A rare chance to explore Amy Winehouse’s Jewish family roots


Amy Winehouse’s battered black suitcase is crammed with photos of her family and friends. There is the red jumper she wore as her Sylvia Young School uniform with her name label, as well as her record collection, passes for gigs and her first guitar. These are just a few of the intimate objects on show at Amy Winehouse: A Family Portrait at London’s Jewish Museum in Camden, where Winehouse lived, that have been lovingly put together by her brother Alex and his wife Riva, just two years since she died in 2011.


Other photos will be dotted around the gallery including the singer at her flat in Camden, in 2004, standing in front of her mantle piece with photos of her dad Mitch and brother Alex as a baby, as well as Vogue covers. There is a photo of a young Amy at her grandmother Cynthia’s flat in London’s Southgate – she was very close to her stylish “nan” who influenced her distinctive style.

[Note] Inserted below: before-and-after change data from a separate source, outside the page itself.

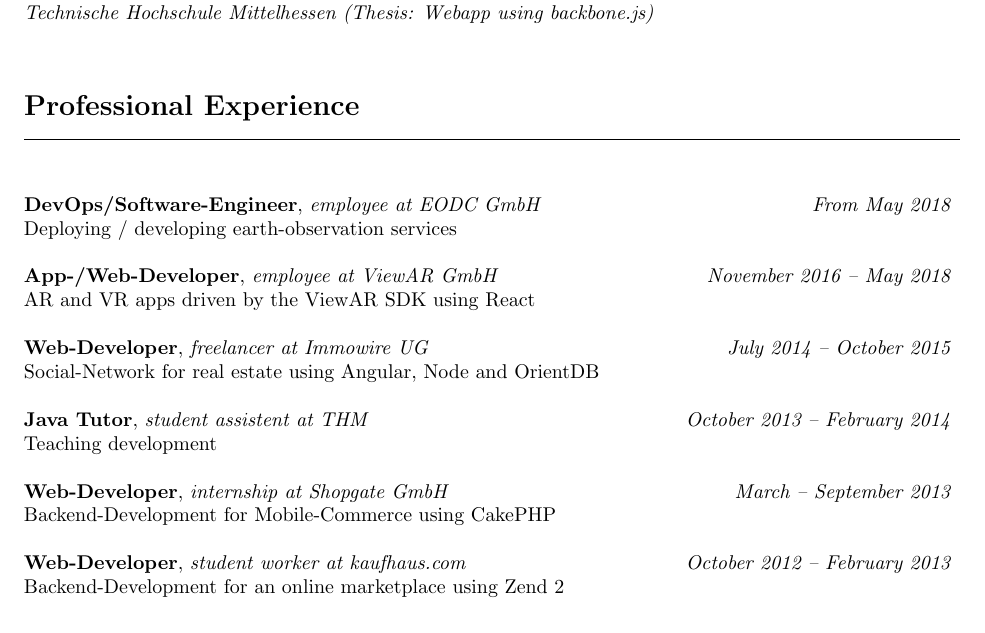
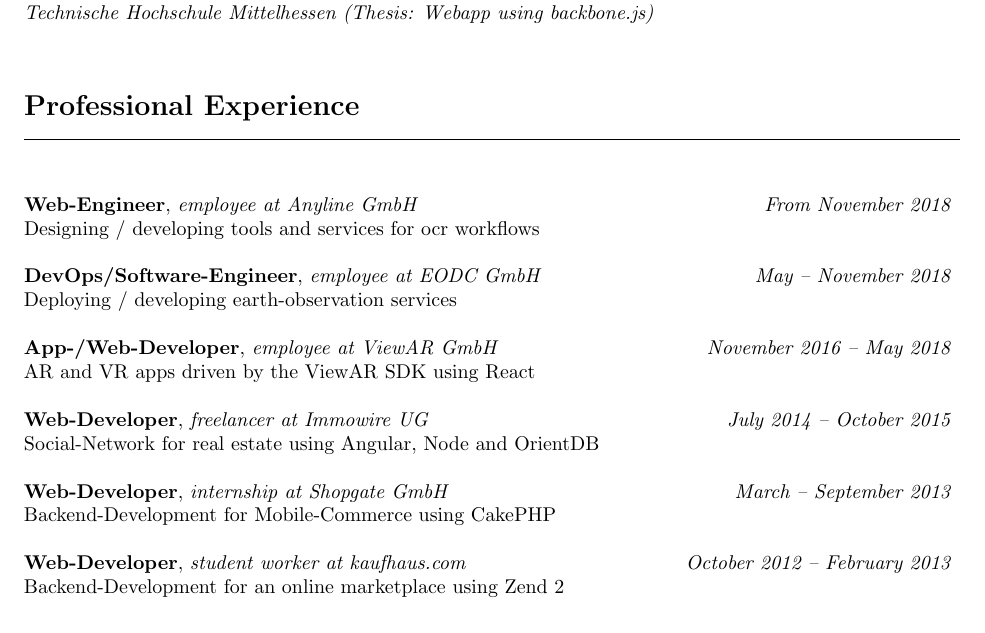
Before and after one commit to mklan/cv, a LaTeX CV (cv.tex): part of the page, cut so that both start at the same text. Compiled offline with pdfLaTeX.

Commit message:
adds Anyline

```diff
--- a/cv.tex
+++ b/cv.tex
@@ -40,7 +40,11 @@
 \line(1,0){470}\\
 \\\\
 \noindent
-{\bf DevOps/Software-Engineer}, \textit{employee at EODC GmbH}  \hfill \textit{ From May 2018 } \\
+{\bf Web-Engineer}, \textit{employee at Anyline GmbH}  \hfill \textit{ From November 2018 } \\
+Designing / developing tools and services for ocr workflows   \\\\
+\noindent
+\noindent
+{\bf DevOps/Software-Engineer}, \textit{employee at EODC GmbH}  \hfill \textit{ May -- November 2018 } \\
 Deploying / developing earth-observation services\\\\
 \noindent
 \noindent
@@ -54,9 +58,9 @@
 {\bf Web-Developer}, \textit{freelancer at Immowire UG}  \hfill \textit{ July 2014 -- October 2015 } \\
 Social-Network for real estate using Angular, Node and OrientDB\\\\
 \noindent
-{\bf Java Tutor}, \textit{student assistent at THM}  \hfill \textit{ October 2013 -- February 2014 } \\
-Teaching development\\\\
-\noindent
+%{\bf Java Tutor}, \textit{student assistent at THM}  \hfill \textit{ October 2013 -- February 2014 } \\
+%Teaching development\\\\
+%\noindent
 {\bf Web-Developer}, \textit{internship at Shopgate GmbH}  \hfill \textit{ March -- September 2013 } \\
 Backend-Development for Mobile-Commerce using CakePHP\\\\
 \noindent
```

A selection of her paperback books have been gathered together: Kingdom of Fear by Hunter S. Thompson, The Nabokov-Wilson Letters and Notes of a Dirty Old Man by Charles Bukowski. Her favourite book was Carter Beats the Devil by Glen David Gold – a historical murder mystery set in the jazz age, as well as Snoopy Stars as the Fitness Freak by Charles M. Schulz. Songs from a track list she wrote aged 14 will be played in the gallery: Frank Sinatra, Louis Armstrong, Ella Fitzgerald, Pearl Jam, The Offspring, as well as “So Far Away” by Carole King, which was played at her funeral.

There are a few objects from her last home in Camden Square – a wooden chest in which she kept crossword and Sudoku puzzle books in and cheesy fridge magnets. An essay she wrote at the Sylvia Young School reveals  her desire to sing and  allow people to forget  their troubles.

“We will get visitors who would not usually come to the Jewish Museum,” says Elizabeth Selby, curator at the museum, “who will be able to explore her strong family Jewish roots.”

‘Amy Winehouse: A Family Portrait’, Jewish Museum, London, NW1, 3 July to  15 September (jewishmuseum.org.uk/Amy)